(Screenshot and code edit data)
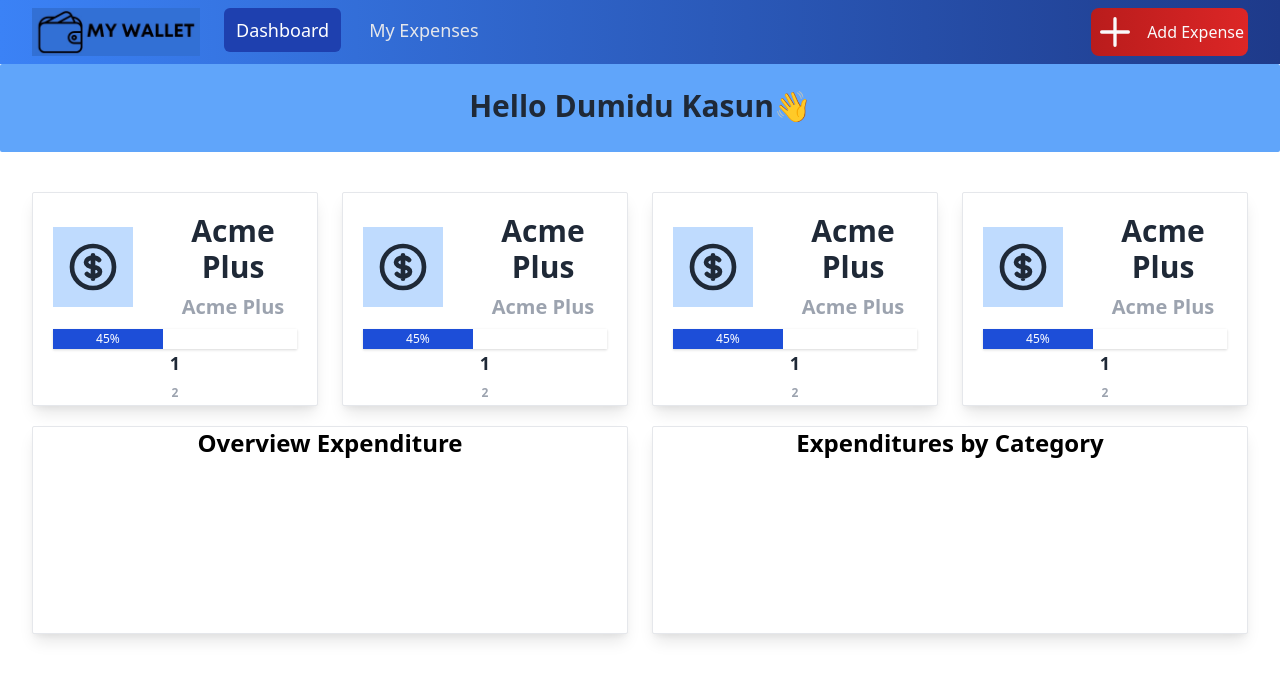
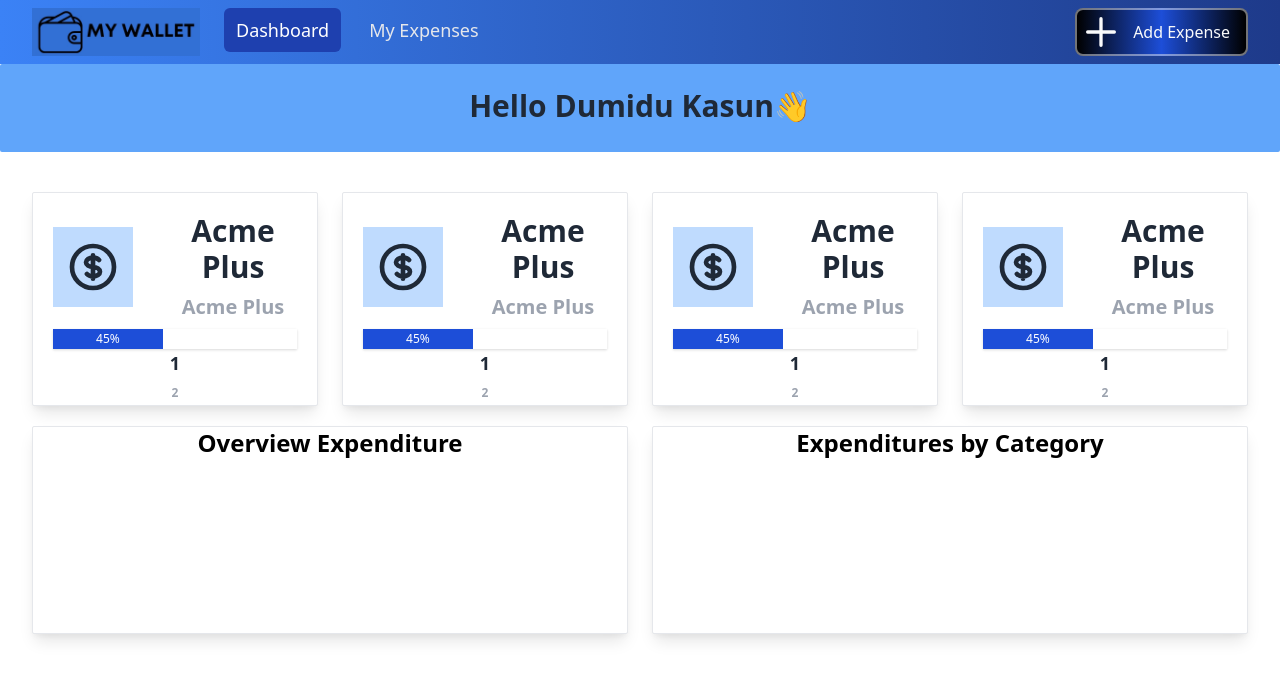
Before and after one commit to dumidu1998/Expense-tracker-front, a React (Create React App) app: page / in a window 1280 px wide. Shown: the top 680 px of the page. Built offline with nearby package versions, Linux system fonts and the light colour scheme.

Commit message:
button color changed

```diff
--- a/src/components/Navbar.js
+++ b/src/components/Navbar.js
@@ -66,12 +66,12 @@ export default function Navbar(props) {
                             <div className="absolute inset-y-0 right-0 flex items-center pr-2 sm:static sm:inset-auto sm:ml-6 sm:pr-0">
                                 <button
                                     type="button"
-                                    className="bg-gradient-to-r from-red-700 to-red-600 p-1 rounded-lg h-12 flex items-center justify-center  text-gray-50 hover:text-white hover:bg-blue-800"
+                                    className="bg-gradient-to-l from-black via-blue-700 to-black p-1 rounded-lg border-2 border-opacity-50 h-12 flex items-center justify-center  text-gray-50 hover:text-white hover:bg-blue-800"
                                 >
                                     <svg xmlns="http://www.w3.org/2000/svg" className="h-10 w-10 " fill="none" viewBox="0 0 24 24" stroke="currentColor">
                                         <path strokeLinecap="round" strokeLinejoin="round" strokeWidth={2} d="M12 4v16m8-8H4" />
                                     </svg>
-                                    <span className="hidden lg:block lg:ml-3 md:ml-3 md:block">Add Expense</span>
+                                    <span className="hidden lg:block lg:mx-3 md:mx-3 md:block">Add Expense</span>
                                 </button>
                             </div>
                         </div>
```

**Exercise prompt**
Please write out every entry exactly, but skip the pictures.

**Response area**
Before and after one commit to dumidu1998/Expense-tracker-front, a React (Create React App) app: page / in a window 1280 px wide. Shown: the top 680 px of the page. Built offline with nearby package versions, Linux system fonts and the light colour scheme.

Commit message:
button color changed

```diff
--- a/src/components/Navbar.js
+++ b/src/components/Navbar.js
@@ -66,12 +66,12 @@ export default function Navbar(props) {
                             <div className="absolute inset-y-0 right-0 flex items-center pr-2 sm:static sm:inset-auto sm:ml-6 sm:pr-0">
                                 <button
                                     type="button"
-                                    className="bg-gradient-to-r from-red-700 to-red-600 p-1 rounded-lg h-12 flex items-center justify-center  text-gray-50 hover:text-white hover:bg-blue-800"
+                                    className="bg-gradient-to-l from-black via-blue-700 to-black p-1 rounded-lg border-2 border-opacity-50 h-12 flex items-center justify-center  text-gray-50 hover:text-white hover:bg-blue-800"
                                 >
                                     <svg xmlns="http://www.w3.org/2000/svg" className="h-10 w-10 " fill="none" viewBox="0 0 24 24" stroke="currentColor">
                                         <path strokeLinecap="round" strokeLinejoin="round" strokeWidth={2} d="M12 4v16m8-8H4" />
                                     </svg>
-                                    <span className="hidden lg:block lg:ml-3 md:ml-3 md:block">Add Expense</span>
+                                    <span className="hidden lg:block lg:mx-3 md:mx-3 md:block">Add Expense</span>
                                 </button>
                             </div>
                         </div>
```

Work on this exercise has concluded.